The entries follow. Copy every line in which "index" appears.

-=-=-

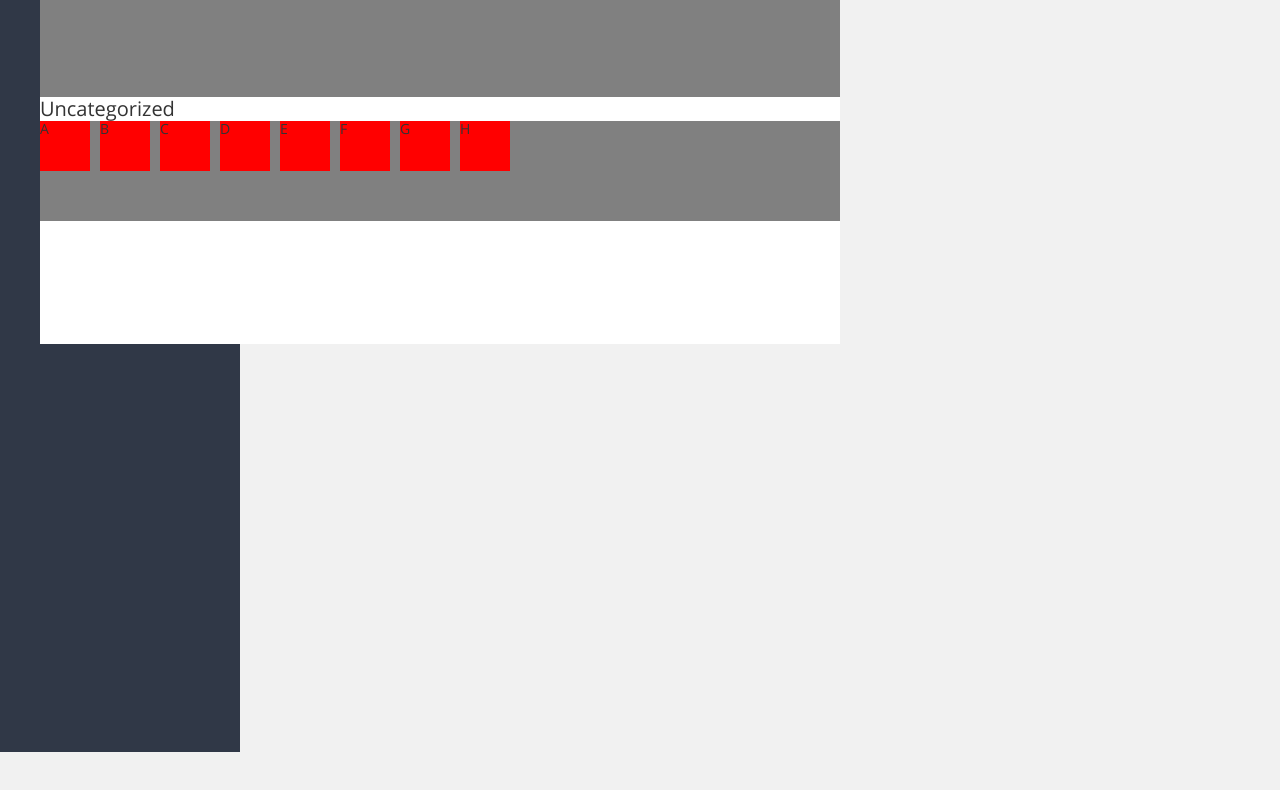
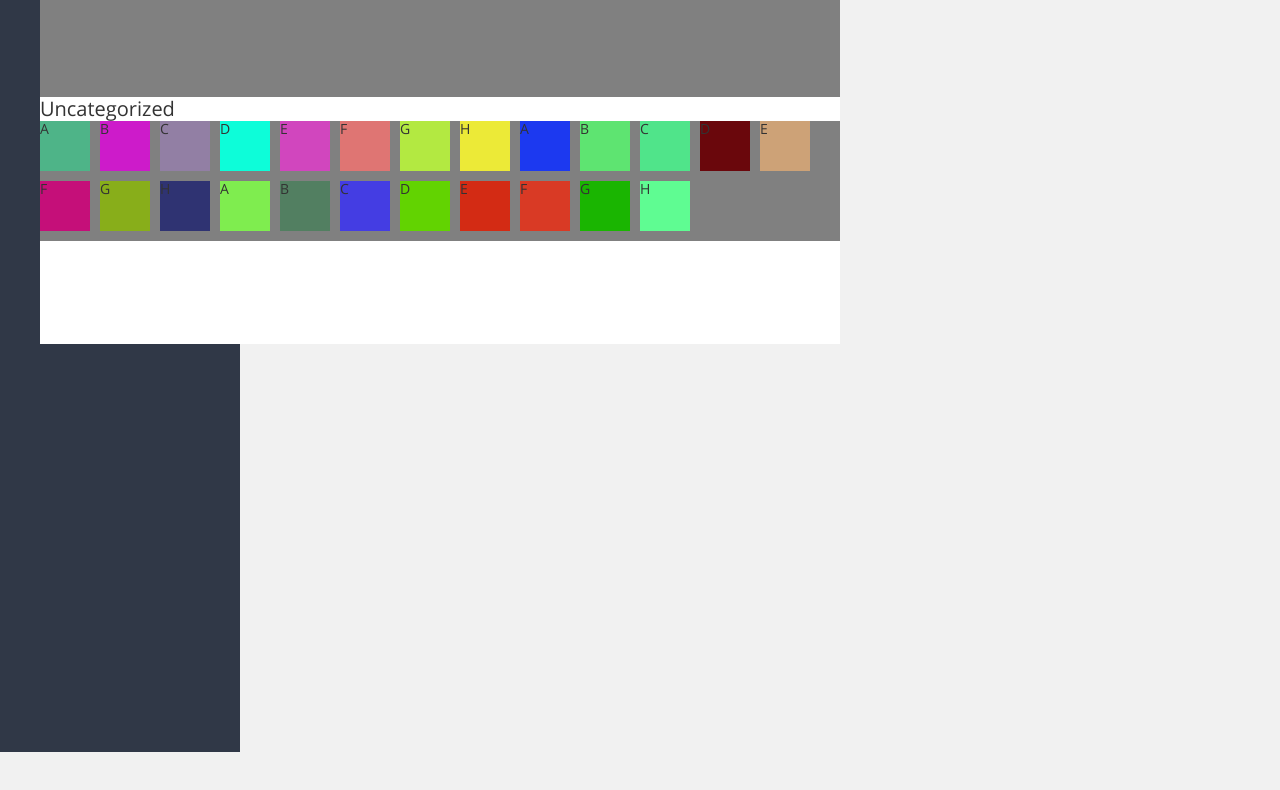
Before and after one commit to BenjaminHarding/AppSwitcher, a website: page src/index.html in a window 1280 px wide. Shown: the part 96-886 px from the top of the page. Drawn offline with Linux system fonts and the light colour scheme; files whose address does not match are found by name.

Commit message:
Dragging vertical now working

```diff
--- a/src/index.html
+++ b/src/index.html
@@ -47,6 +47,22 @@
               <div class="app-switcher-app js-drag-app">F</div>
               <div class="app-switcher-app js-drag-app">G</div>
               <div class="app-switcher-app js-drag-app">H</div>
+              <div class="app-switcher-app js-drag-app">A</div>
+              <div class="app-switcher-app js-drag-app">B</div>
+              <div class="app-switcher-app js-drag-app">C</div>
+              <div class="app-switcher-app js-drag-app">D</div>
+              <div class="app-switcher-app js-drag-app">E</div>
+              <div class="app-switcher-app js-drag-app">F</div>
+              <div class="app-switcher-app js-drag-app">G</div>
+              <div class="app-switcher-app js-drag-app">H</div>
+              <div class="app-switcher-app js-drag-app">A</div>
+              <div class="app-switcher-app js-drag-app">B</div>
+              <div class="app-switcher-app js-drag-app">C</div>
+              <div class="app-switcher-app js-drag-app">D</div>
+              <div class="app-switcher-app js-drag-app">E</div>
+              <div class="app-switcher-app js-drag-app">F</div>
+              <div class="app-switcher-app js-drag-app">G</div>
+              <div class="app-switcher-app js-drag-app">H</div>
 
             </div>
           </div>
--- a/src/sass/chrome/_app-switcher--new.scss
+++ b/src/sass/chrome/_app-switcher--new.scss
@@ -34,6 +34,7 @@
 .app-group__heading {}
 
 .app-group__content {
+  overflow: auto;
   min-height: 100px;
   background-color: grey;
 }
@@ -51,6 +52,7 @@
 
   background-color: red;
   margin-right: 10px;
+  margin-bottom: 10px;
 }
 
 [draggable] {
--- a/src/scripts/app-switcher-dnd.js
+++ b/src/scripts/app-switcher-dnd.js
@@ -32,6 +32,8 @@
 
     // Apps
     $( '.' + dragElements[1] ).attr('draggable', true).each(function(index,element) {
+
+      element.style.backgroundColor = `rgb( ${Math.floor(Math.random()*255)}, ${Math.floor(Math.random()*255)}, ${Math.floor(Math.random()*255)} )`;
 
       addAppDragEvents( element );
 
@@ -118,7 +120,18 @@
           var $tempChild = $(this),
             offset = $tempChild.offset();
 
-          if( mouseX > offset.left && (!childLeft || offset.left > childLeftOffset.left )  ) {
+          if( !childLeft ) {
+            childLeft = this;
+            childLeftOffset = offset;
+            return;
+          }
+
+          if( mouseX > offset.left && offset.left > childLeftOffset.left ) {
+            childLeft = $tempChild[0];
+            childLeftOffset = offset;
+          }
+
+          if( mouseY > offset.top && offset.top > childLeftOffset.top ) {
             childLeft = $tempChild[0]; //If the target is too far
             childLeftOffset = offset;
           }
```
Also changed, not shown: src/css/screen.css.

-=-=-

■ RESPONSE AREA ■
Before and after one commit to BenjaminHarding/AppSwitcher, a website: page src/index.html in a window 1280 px wide. Shown: the part 96-886 px from the top of the page. Drawn offline with Linux system fonts and the light colour scheme; files whose address does not match are found by name.
--- a/src/index.html
+++ b/src/index.html
     $( '.' + dragElements[1] ).attr('draggable', true).each(function(index,element) {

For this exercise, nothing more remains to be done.